Wednesday, November 10, 2010

Kitayama, Otsuka (きたやま)

Recently I wrote something about how my friends and I have been to all the good places. I'm not going to link to that post. I just wanted to say I'm sorry. That was a really stupid thing to say, and I'm very embareassed. It won't happen again. Here's another good place. Actually a whole neighborhood of good places.

Last weekend I was walking home from the station late at night and saw a group of foreigners turn onto my street. That's such a rarity, I had to say hello and ask what they were doing there. To make a long story endless, I'm going to see the ceramics show that they're here for, this weekend in Myogadani. That got me thinking about what I could explore in that area (basically eastern Ikebukuro), and that led me to look at Otsuka, and Otsuka is positively packed with good-looking sake places, and another irritating day at work led me right up there to check one out. It was closed, and I went to this, my second choice. Otsuka is seriously weird - there are so many kappou, and so many love hotels.

'Good place' is a relative term, and you should know that this is a good place within the confines of the 'sake drinking' mold. I didn't have that much food - the drink-not-eat diet - but what I had was OK. The sake was extraordinary, but I think I've dwelled on that enough times in the past year that I should spare you.

The big u-shaped counter, the sake warmer, the thicket of hand-written cards advising on the brewers that they source from...even after I made it clear that I was cool with the lingo, there were still some funny looks from other patrons. This makes sense, because I was the youngest person there by at least 15 years and seemingly everyone knew everyone else's name. Why do I keep going to these places? I need a girlfriend.

Food montage (so as not to dwell on it). The food here is second-class, which is no crime since the sake is first-class. Top left is something I was really excited about after having mukago for the first time at Sakurada - it's those mountain potato sprouts plus ginko nuts, all fried up and salted together. Right, kalasumi, bottarga, whatever. Down, hamo senbei - I thought I was ordering fried fish skeleton, so I was disappointed when it turned out to be greasy squares of fish rubber. Bottom, otoshi of crab and veg in mayo. Big pic of eel is not exactly kabayaki - more low-rent, steamed and sauced without a lot of grilling. All kinda meh, but just fine.

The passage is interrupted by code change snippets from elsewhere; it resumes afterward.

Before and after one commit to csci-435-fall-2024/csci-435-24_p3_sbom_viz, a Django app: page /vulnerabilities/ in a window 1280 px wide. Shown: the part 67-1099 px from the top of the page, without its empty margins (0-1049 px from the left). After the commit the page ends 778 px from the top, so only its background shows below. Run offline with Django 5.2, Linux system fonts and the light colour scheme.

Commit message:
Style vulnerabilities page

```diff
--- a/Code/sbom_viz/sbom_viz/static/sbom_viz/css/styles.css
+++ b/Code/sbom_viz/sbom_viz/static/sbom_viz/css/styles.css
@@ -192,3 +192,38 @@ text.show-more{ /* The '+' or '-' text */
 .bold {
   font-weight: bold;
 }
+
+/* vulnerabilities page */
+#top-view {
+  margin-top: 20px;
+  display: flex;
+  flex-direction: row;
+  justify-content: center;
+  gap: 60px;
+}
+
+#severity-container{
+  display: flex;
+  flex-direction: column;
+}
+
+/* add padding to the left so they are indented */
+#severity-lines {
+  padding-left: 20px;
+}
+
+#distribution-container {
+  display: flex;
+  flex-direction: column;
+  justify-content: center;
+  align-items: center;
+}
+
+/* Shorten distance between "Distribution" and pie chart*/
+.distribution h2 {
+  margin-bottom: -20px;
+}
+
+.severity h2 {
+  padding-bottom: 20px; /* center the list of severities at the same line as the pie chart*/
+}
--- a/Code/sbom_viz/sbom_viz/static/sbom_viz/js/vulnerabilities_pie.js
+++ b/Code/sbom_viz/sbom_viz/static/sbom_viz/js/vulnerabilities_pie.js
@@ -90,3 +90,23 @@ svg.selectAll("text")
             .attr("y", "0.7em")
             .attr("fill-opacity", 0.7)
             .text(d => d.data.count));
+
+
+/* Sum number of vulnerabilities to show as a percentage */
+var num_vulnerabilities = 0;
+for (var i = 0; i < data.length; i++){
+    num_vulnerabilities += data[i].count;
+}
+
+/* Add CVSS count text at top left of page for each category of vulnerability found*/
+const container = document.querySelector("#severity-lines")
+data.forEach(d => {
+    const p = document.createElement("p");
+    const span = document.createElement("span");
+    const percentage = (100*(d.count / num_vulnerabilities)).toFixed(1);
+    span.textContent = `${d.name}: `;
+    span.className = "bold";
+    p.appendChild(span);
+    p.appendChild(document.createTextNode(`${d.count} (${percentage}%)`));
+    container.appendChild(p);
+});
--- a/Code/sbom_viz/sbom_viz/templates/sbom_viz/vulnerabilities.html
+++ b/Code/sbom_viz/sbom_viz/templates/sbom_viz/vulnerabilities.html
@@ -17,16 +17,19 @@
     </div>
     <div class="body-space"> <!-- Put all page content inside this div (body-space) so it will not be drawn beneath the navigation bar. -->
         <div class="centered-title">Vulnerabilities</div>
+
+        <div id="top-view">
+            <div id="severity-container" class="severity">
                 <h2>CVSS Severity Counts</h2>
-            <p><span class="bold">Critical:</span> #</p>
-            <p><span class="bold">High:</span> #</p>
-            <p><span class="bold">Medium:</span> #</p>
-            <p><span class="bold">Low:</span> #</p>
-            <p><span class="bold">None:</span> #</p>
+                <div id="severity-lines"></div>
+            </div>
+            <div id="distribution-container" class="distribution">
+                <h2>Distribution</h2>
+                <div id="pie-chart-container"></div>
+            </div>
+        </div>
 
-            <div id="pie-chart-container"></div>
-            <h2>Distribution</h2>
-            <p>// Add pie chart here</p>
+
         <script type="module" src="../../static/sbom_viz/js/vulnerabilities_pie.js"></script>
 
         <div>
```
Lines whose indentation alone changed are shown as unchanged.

The sake here is likely to be different from any list you've seen before, at least if you've been drinking with me. There were almost no familiar names, which is downright cool, and in many cases you could select different levels from the same brewer. Pricing is restrained, but the pour is 160ml for most things and 100 ml for daiginjos (and I think they'll do smaller sizes of anything if you ask). One of the masters is quite young, the other is perhaps average for the sake game, and both of them are happy to recommend things.

The serving style is a 'light overflow' onto a short plastic masu (if it's short, is it still a masu? The volume is different.). Quality seemed good, including a selection of older stuff if that's your poisson. My favorite was the Amano, which is from a small, newish brewer and is said to be doing things differently (like brewing really awesome, strong-tasting ginjo...). It's not Amanoto or Amanosake; I can't find a good link.

As usual, it's the people that make an outing like this fun. The guys on either side of me were reticent at first, but as expected we started talking. One amusing topic was the visits that a certain famous foreign sake expert had made to Kitayama - the general feeling was that said expert knew a lot but was a big jerk. "Yeah, really a bad guy." After a while a painfully old-looking but still-spry fellow joined us. He turned out to be 84, happily drinking away. Conversation with him was relatively easy because he forgot things quickly, so we could revisit the same topics. After a while, one of my neighbors said "You know he's the owner, right?" That was of course news to me, and got us into an extended discourse on how Edo Ichi had been the area pioneer, and this guy had opened Kitayama 30 years ago in a quest to perfect what Edo Ichi started.

I wouldn't say he was unsuccessful...

1 comment:

  1. well, thats a quest, the only famous foreign sake experts around I know are JG and MR....